## What to produce
Please reproduce all entries word for word, leaving every image behind.

*** Records Section Begins ***

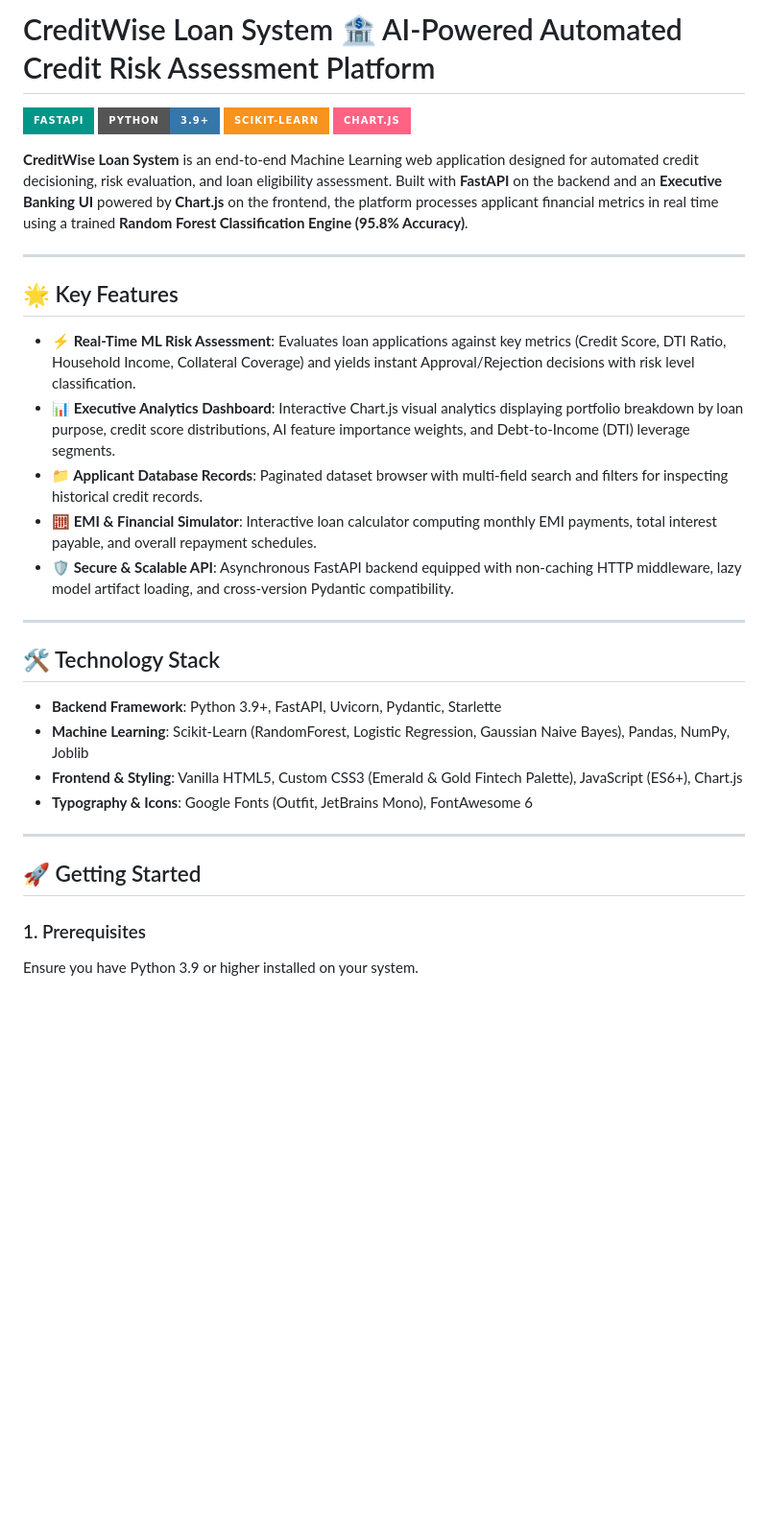
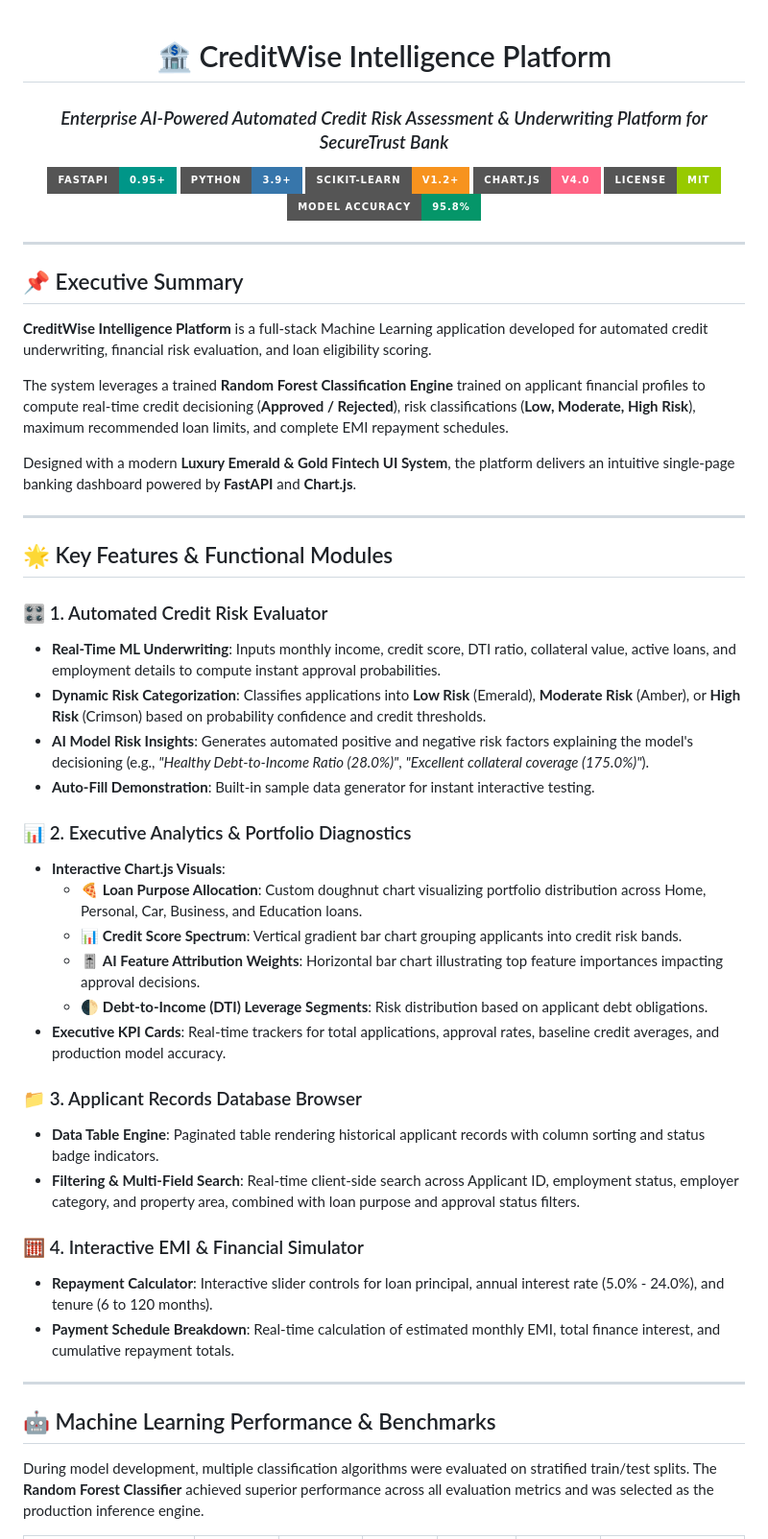
Before and after one commit to PIYUSH01092004/creditwise-loan-system, a Markdown page: README.md, the part around one of its changes. Shown at 96% size. GitHub-like rendering; badges without logos; blank space fills up the shorter version.

Commit message:
Overhaul README.md with enterprise banking UI documentation and ML benchmark metrics

```diff
--- a/README.md
+++ b/README.md
@@ -1,35 +1,56 @@
-# CreditWise Loan System 🏦 AI-Powered Automated Credit Risk Assessment Platform
+<div align="center">
 
-[![FastAPI](https://img.shields.io/badge/FastAPI-009688?style=for-the-badge&logo=fastapi&logoColor=white)](https://fastapi.tiangolo.com/)
+# 🏦 CreditWise Intelligence Platform
+### *Enterprise AI-Powered Automated Credit Risk Assessment & Underwriting Platform for SecureTrust Bank*
+
+[![FastAPI](https://img.shields.io/badge/FastAPI-0.95+-009688?style=for-the-badge&logo=fastapi&logoColor=white)](https://fastapi.tiangolo.com/)
 [![Python](https://img.shields.io/badge/Python-3.9+-3776AB?style=for-the-badge&logo=python&logoColor=white)](https://www.python.org/)
-[![Scikit-Learn](https://img.shields.io/badge/Scikit--Learn-F7931E?style=for-the-badge&logo=scikit-learn&logoColor=white)](https://scikit-learn.org/)
-[![Chart.js](https://img.shields.io/badge/Chart.js-FF6384?style=for-the-badge&logo=chartdotjs&logoColor=white)](https://www.chartjs.org/)
+[![Scikit-Learn](https://img.shields.io/badge/Scikit--Learn-v1.2+-F7931E?style=for-the-badge&logo=scikit-learn&logoColor=white)](https://scikit-learn.org/)
+[![Chart.js](https://img.shields.io/badge/Chart.js-v4.0-FF6384?style=for-the-badge&logo=chartdotjs&logoColor=white)](https://www.chartjs.org/)
+[![License](https://img.shields.io/badge/License-MIT-green.svg?style=for-the-badge)](LICENSE)
+[![Model Accuracy](https://img.shields.io/badge/Model%20Accuracy-95.8%25-059669?style=for-the-badge)](#-machine-learning-performance--benchmarks)
 
-**CreditWise Loan System** is an end-to-end Machine Learning web application designed for automated credit decisioning, risk evaluation, and loan eligibility assessment. Built with **FastAPI** on the backend and an **Executive Banking UI** powered by **Chart.js** on the frontend, the platform processes applicant financial metrics in real time using a trained **Random Forest Classification Engine (95.8% Accuracy)**.
+</div>
 
 ---
 
-## 🌟 Key Features
+## 📌 Executive Summary
 
-- **⚡ Real-Time ML Risk Assessment**: Evaluates loan applications against key metrics (Credit Score, DTI Ratio, Household Income, Collateral Coverage) and yields instant Approval/Rejection decisions with risk level classification.
-- **📊 Executive Analytics Dashboard**: Interactive Chart.js visual analytics displaying portfolio breakdown by loan purpose, credit score distributions, AI feature importance weights, and Debt-to-Income (DTI) leverage segments.
-- **📁 Applicant Database Records**: Paginated dataset browser with multi-field search and filters for inspecting historical credit records.
-- **🧮 EMI & Financial Simulator**: Interactive loan calculator computing monthly EMI payments, total interest payable, and overall repayment schedules.
-- **🛡️ Secure & Scalable API**: Asynchronous FastAPI backend equipped with non-caching HTTP middleware, lazy model artifact loading, and cross-version Pydantic compatibility.
+**CreditWise Intelligence Platform** is a full-stack Machine Learning application developed for automated credit underwriting, financial risk evaluation, and loan eligibility scoring.
+
+The system leverages a trained **Random Forest Classification Engine** trained on applicant financial profiles to compute real-time credit decisioning (**Approved / Rejected**), risk classifications (**Low, Moderate, High Risk**), maximum recommended loan limits, and complete EMI repayment schedules.
+
+Designed with a modern **Luxury Emerald & Gold Fintech UI System**, the platform delivers an intuitive single-page banking dashboard powered by **FastAPI** and **Chart.js**.
 
 ---
 
-## 🛠️ Technology Stack
+## 🌟 Key Features & Functional Modules
 
-- **Backend Framework**: Python 3.9+, FastAPI, Uvicorn, Pydantic, Starlette
-- **Machine Learning**: Scikit-Learn (RandomForest, Logistic Regression, Gaussian Naive Bayes), Pandas, NumPy, Joblib
-- **Frontend & Styling**: Vanilla HTML5, Custom CSS3 (Emerald & Gold Fintech Palette), JavaScript (ES6+), Chart.js
-- **Typography & Icons**: Google Fonts (Outfit, JetBrains Mono), FontAwesome 6
+### 🎛️ 1. Automated Credit Risk Evaluator
+- **Real-Time ML Underwriting**: Inputs monthly income, credit score, DTI ratio, collateral value, active loans, and employment details to compute instant approval probabilities.
+- **Dynamic Risk Categorization**: Classifies applications into **Low Risk** (Emerald), **Moderate Risk** (Amber), or **High Risk** (Crimson) based on probability confidence and credit thresholds.
+- **AI Model Risk Insights**: Generates automated positive and negative risk factors explaining the model's decisioning (e.g., *"Healthy Debt-to-Income Ratio (28.0%)"*, *"Excellent collateral coverage (175.0%)"*).
+- **Auto-Fill Demonstration**: Built-in sample data generator for instant interactive testing.
+
+### 📊 2. Executive Analytics & Portfolio Diagnostics
+- **Interactive Chart.js Visuals**:
+  - 🍕 **Loan Purpose Allocation**: Custom doughnut chart visualizing portfolio distribution across Home, Personal, Car, Business, and Education loans.
+  - 📊 **Credit Score Spectrum**: Vertical gradient bar chart grouping applicants into credit risk bands.
+  - 🎚️ **AI Feature Attribution Weights**: Horizontal bar chart illustrating top feature importances impacting approval decisions.
+  - 🌓 **Debt-to-Income (DTI) Leverage Segments**: Risk distribution based on applicant debt obligations.
+- **Executive KPI Cards**: Real-time trackers for total applications, approval rates, baseline credit averages, and production model accuracy.
+
+### 📁 3. Applicant Records Database Browser
+- **Data Table Engine**: Paginated table rendering historical applicant records with column sorting and status badge indicators.
+- **Filtering & Multi-Field Search**: Real-time client-side search across Applicant ID, employment status, employer category, and property area, combined with loan purpose and approval status filters.
+
+### 🧮 4. Interactive EMI & Financial Simulator
+- **Repayment Calculator**: Interactive slider controls for loan principal, annual interest rate (5.0% - 24.0%), and tenure (6 to 120 months).
+- **Payment Schedule Breakdown**: Real-time calculation of estimated monthly EMI, total finance interest, and cumulative repayment totals.
 
 ---
 
-## 🚀 Getting Started
+## 🤖 Machine Learning Performance & Benchmarks
 
-### 1. Prerequisites
-Ensure you have Python 3.9 or higher installed on your system.
+During model development, multiple classification algorithms were evaluated on stratified train/test splits. The **Random Forest Classifier** achieved superior performance across all evaluation metrics and was selected as the production inference engine.
 
```
Also changed, not shown: other parts of README.md (+137 -31 lines).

*** Records Section Ends ***

## The answer
Before and after one commit to PIYUSH01092004/creditwise-loan-system, a Markdown page: README.md, the part around one of its changes. Shown at 96% size. GitHub-like rendering; badges without logos; blank space fills up the shorter version.

Commit message:
Overhaul README.md with enterprise banking UI documentation and ML benchmark metrics

```diff
--- a/README.md
+++ b/README.md
@@ -1,35 +1,56 @@
-# CreditWise Loan System 🏦 AI-Powered Automated Credit Risk Assessment Platform
+<div align="center">
 
-[![FastAPI](https://img.shields.io/badge/FastAPI-009688?style=for-the-badge&logo=fastapi&logoColor=white)](https://fastapi.tiangolo.com/)
+# 🏦 CreditWise Intelligence Platform
+### *Enterprise AI-Powered Automated Credit Risk Assessment & Underwriting Platform for SecureTrust Bank*
+
+[![FastAPI](https://img.shields.io/badge/FastAPI-0.95+-009688?style=for-the-badge&logo=fastapi&logoColor=white)](https://fastapi.tiangolo.com/)
 [![Python](https://img.shields.io/badge/Python-3.9+-3776AB?style=for-the-badge&logo=python&logoColor=white)](https://www.python.org/)
-[![Scikit-Learn](https://img.shields.io/badge/Scikit--Learn-F7931E?style=for-the-badge&logo=scikit-learn&logoColor=white)](https://scikit-learn.org/)
-[![Chart.js](https://img.shields.io/badge/Chart.js-FF6384?style=for-the-badge&logo=chartdotjs&logoColor=white)](https://www.chartjs.org/)
+[![Scikit-Learn](https://img.shields.io/badge/Scikit--Learn-v1.2+-F7931E?style=for-the-badge&logo=scikit-learn&logoColor=white)](https://scikit-learn.org/)
+[![Chart.js](https://img.shields.io/badge/Chart.js-v4.0-FF6384?style=for-the-badge&logo=chartdotjs&logoColor=white)](https://www.chartjs.org/)
+[![License](https://img.shields.io/badge/License-MIT-green.svg?style=for-the-badge)](LICENSE)
+[![Model Accuracy](https://img.shields.io/badge/Model%20Accuracy-95.8%25-059669?style=for-the-badge)](#-machine-learning-performance--benchmarks)
 
-**CreditWise Loan System** is an end-to-end Machine Learning web application designed for automated credit decisioning, risk evaluation, and loan eligibility assessment. Built with **FastAPI** on the backend and an **Executive Banking UI** powered by **Chart.js** on the frontend, the platform processes applicant financial metrics in real time using a trained **Random Forest Classification Engine (95.8% Accuracy)**.
+</div>
 
 ---
 
-## 🌟 Key Features
+## 📌 Executive Summary
 
-- **⚡ Real-Time ML Risk Assessment**: Evaluates loan applications against key metrics (Credit Score, DTI Ratio, Household Income, Collateral Coverage) and yields instant Approval/Rejection decisions with risk level classification.
-- **📊 Executive Analytics Dashboard**: Interactive Chart.js visual analytics displaying portfolio breakdown by loan purpose, credit score distributions, AI feature importance weights, and Debt-to-Income (DTI) leverage segments.
-- **📁 Applicant Database Records**: Paginated dataset browser with multi-field search and filters for inspecting historical credit records.
-- **🧮 EMI & Financial Simulator**: Interactive loan calculator computing monthly EMI payments, total interest payable, and overall repayment schedules.
-- **🛡️ Secure & Scalable API**: Asynchronous FastAPI backend equipped with non-caching HTTP middleware, lazy model artifact loading, and cross-version Pydantic compatibility.
+**CreditWise Intelligence Platform** is a full-stack Machine Learning application developed for automated credit underwriting, financial risk evaluation, and loan eligibility scoring.
+
+The system leverages a trained **Random Forest Classification Engine** trained on applicant financial profiles to compute real-time credit decisioning (**Approved / Rejected**), risk classifications (**Low, Moderate, High Risk**), maximum recommended loan limits, and complete EMI repayment schedules.
+
+Designed with a modern **Luxury Emerald & Gold Fintech UI System**, the platform delivers an intuitive single-page banking dashboard powered by **FastAPI** and **Chart.js**.
 
 ---
 
-## 🛠️ Technology Stack
+## 🌟 Key Features & Functional Modules
 
-- **Backend Framework**: Python 3.9+, FastAPI, Uvicorn, Pydantic, Starlette
-- **Machine Learning**: Scikit-Learn (RandomForest, Logistic Regression, Gaussian Naive Bayes), Pandas, NumPy, Joblib
-- **Frontend & Styling**: Vanilla HTML5, Custom CSS3 (Emerald & Gold Fintech Palette), JavaScript (ES6+), Chart.js
-- **Typography & Icons**: Google Fonts (Outfit, JetBrains Mono), FontAwesome 6
+### 🎛️ 1. Automated Credit Risk Evaluator
+- **Real-Time ML Underwriting**: Inputs monthly income, credit score, DTI ratio, collateral value, active loans, and employment details to compute instant approval probabilities.
+- **Dynamic Risk Categorization**: Classifies applications into **Low Risk** (Emerald), **Moderate Risk** (Amber), or **High Risk** (Crimson) based on probability confidence and credit thresholds.
+- **AI Model Risk Insights**: Generates automated positive and negative risk factors explaining the model's decisioning (e.g., *"Healthy Debt-to-Income Ratio (28.0%)"*, *"Excellent collateral coverage (175.0%)"*).
+- **Auto-Fill Demonstration**: Built-in sample data generator for instant interactive testing.
+
+### 📊 2. Executive Analytics & Portfolio Diagnostics
+- **Interactive Chart.js Visuals**:
+  - 🍕 **Loan Purpose Allocation**: Custom doughnut chart visualizing portfolio distribution across Home, Personal, Car, Business, and Education loans.
+  - 📊 **Credit Score Spectrum**: Vertical gradient bar chart grouping applicants into credit risk bands.
+  - 🎚️ **AI Feature Attribution Weights**: Horizontal bar chart illustrating top feature importances impacting approval decisions.
+  - 🌓 **Debt-to-Income (DTI) Leverage Segments**: Risk distribution based on applicant debt obligations.
+- **Executive KPI Cards**: Real-time trackers for total applications, approval rates, baseline credit averages, and production model accuracy.
+
+### 📁 3. Applicant Records Database Browser
+- **Data Table Engine**: Paginated table rendering historical applicant records with column sorting and status badge indicators.
+- **Filtering & Multi-Field Search**: Real-time client-side search across Applicant ID, employment status, employer category, and property area, combined with loan purpose and approval status filters.
+
+### 🧮 4. Interactive EMI & Financial Simulator
+- **Repayment Calculator**: Interactive slider controls for loan principal, annual interest rate (5.0% - 24.0%), and tenure (6 to 120 months).
+- **Payment Schedule Breakdown**: Real-time calculation of estimated monthly EMI, total finance interest, and cumulative repayment totals.
 
 ---
 
-## 🚀 Getting Started
+## 🤖 Machine Learning Performance & Benchmarks
 
-### 1. Prerequisites
-Ensure you have Python 3.9 or higher installed on your system.
+During model development, multiple classification algorithms were evaluated on stratified train/test splits. The **Random Forest Classifier** achieved superior performance across all evaluation metrics and was selected as the production inference engine.
 
```
Also changed, not shown: other parts of README.md (+137 -31 lines).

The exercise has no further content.